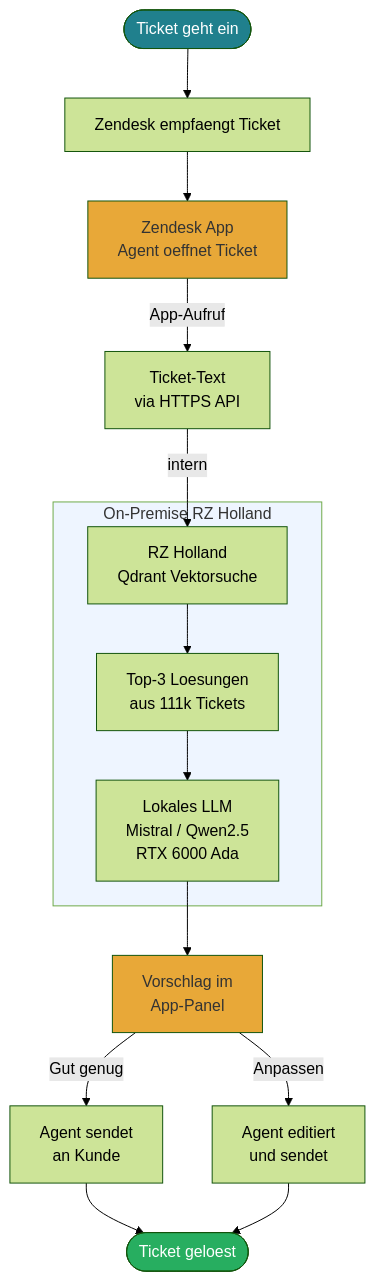
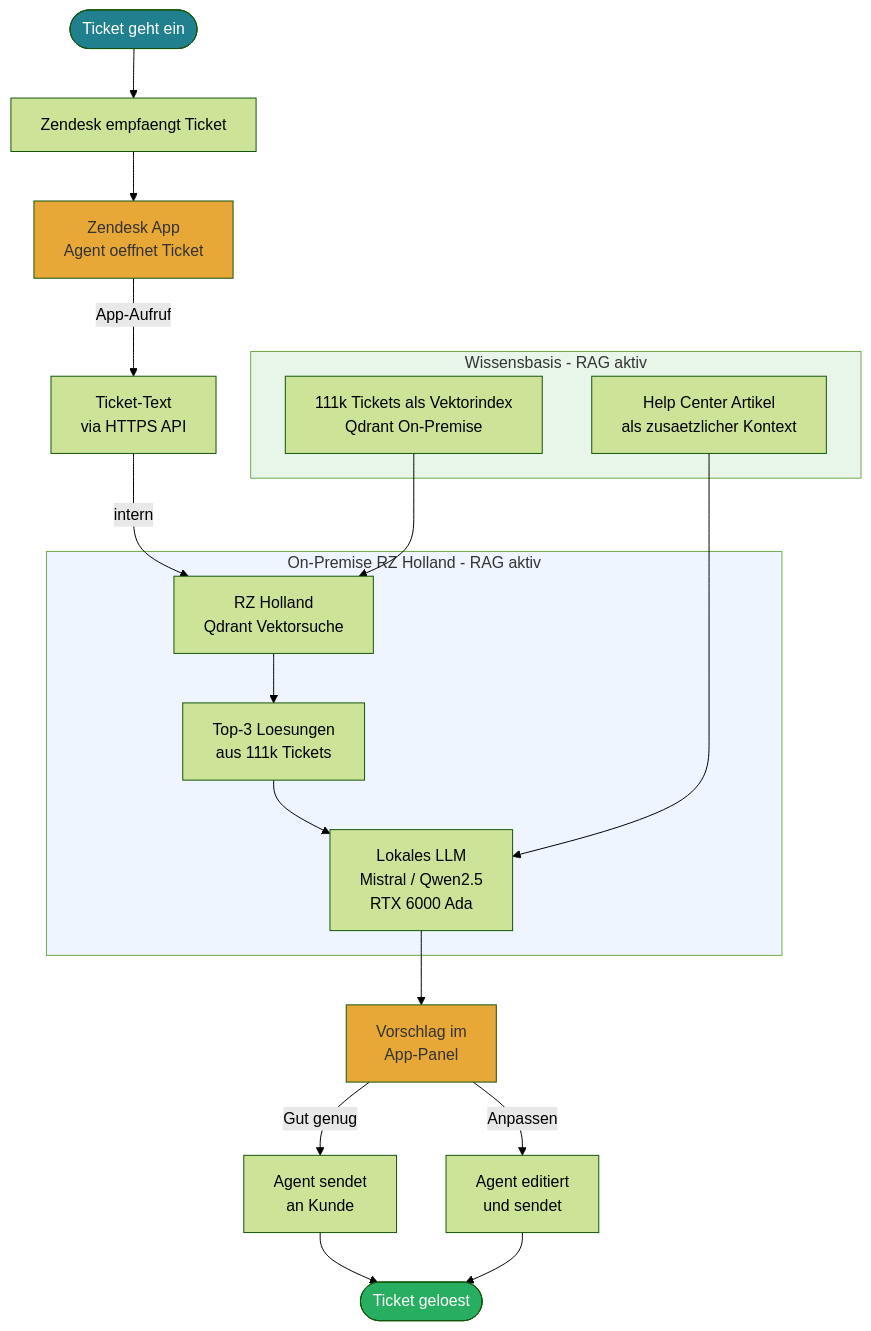
One commit to tekknix/zendesk-ai changed the ninth of 16 diagrams in readme.md. Above: the diagram before and after it, drawn with Mermaid (forest theme). The commit also changed other lines of this file, not shown here.

````diff
--- a/readme.md
+++ b/readme.md
@@ -242,26 +280,32 @@
 ```mermaid
 flowchart TD
     A([Ticket geht ein]) --> B[Zendesk empfaengt Ticket]
     B --> C[Zendesk App<br>Agent oeffnet Ticket]
     C -->|App-Aufruf| D[Ticket-Text<br>via HTTPS API]
     D -->|intern| E[RZ Holland<br>Qdrant Vektorsuche]
     E --> F[Top-3 Loesungen<br>aus 111k Tickets]
     F --> G[Lokales LLM<br>Mistral / Qwen2.5<br>RTX 6000 Ada]
     G --> H[Vorschlag im<br>App-Panel]
     H -->|Gut genug| I[Agent sendet<br>an Kunde]
     H -->|Anpassen| K[Agent editiert<br>und sendet]
     I --> L([Ticket geloest])
     K --> L
 
-    subgraph INFRA [On-Premise RZ Holland]
+    subgraph INFRA [On-Premise RZ Holland - RAG aktiv]
         E
         F
         G
+    end
+
+    subgraph WISSEN [Wissensbasis - RAG aktiv]
+        Z1[111k Tickets als Vektorindex<br>Qdrant On-Premise] --> E
+        Z2[Help Center Artikel<br>als zusaetzlicher Kontext] --> G
     end
 
     style A fill:#20808D,color:#fff
     style C fill:#E8A838,color:#333
     style H fill:#E8A838,color:#333
     style L fill:#27AE60,color:#fff
     style INFRA fill:#eef5ff,color:#333
+    style WISSEN fill:#e8f5e9,color:#333
 ```
````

*-*-*

§ **Instructions to follow**
Please write the material out again exactly as shown above, minus any pictures.

§ **Task answer**
One commit to tekknix/zendesk-ai changed the ninth of 16 diagrams in readme.md. Above: the diagram before and after it, drawn with Mermaid (forest theme). The commit also changed other lines of this file, not shown here.

````diff
--- a/readme.md
+++ b/readme.md
@@ -242,26 +280,32 @@
 ```mermaid
 flowchart TD
     A([Ticket geht ein]) --> B[Zendesk empfaengt Ticket]
     B --> C[Zendesk App<br>Agent oeffnet Ticket]
     C -->|App-Aufruf| D[Ticket-Text<br>via HTTPS API]
     D -->|intern| E[RZ Holland<br>Qdrant Vektorsuche]
     E --> F[Top-3 Loesungen<br>aus 111k Tickets]
     F --> G[Lokales LLM<br>Mistral / Qwen2.5<br>RTX 6000 Ada]
     G --> H[Vorschlag im<br>App-Panel]
     H -->|Gut genug| I[Agent sendet<br>an Kunde]
     H -->|Anpassen| K[Agent editiert<br>und sendet]
     I --> L([Ticket geloest])
     K --> L
 
-    subgraph INFRA [On-Premise RZ Holland]
+    subgraph INFRA [On-Premise RZ Holland - RAG aktiv]
         E
         F
         G
+    end
+
+    subgraph WISSEN [Wissensbasis - RAG aktiv]
+        Z1[111k Tickets als Vektorindex<br>Qdrant On-Premise] --> E
+        Z2[Help Center Artikel<br>als zusaetzlicher Kontext] --> G
     end
 
     style A fill:#20808D,color:#fff
     style C fill:#E8A838,color:#333
     style H fill:#E8A838,color:#333
     style L fill:#27AE60,color:#fff
     style INFRA fill:#eef5ff,color:#333
+    style WISSEN fill:#e8f5e9,color:#333
 ```
````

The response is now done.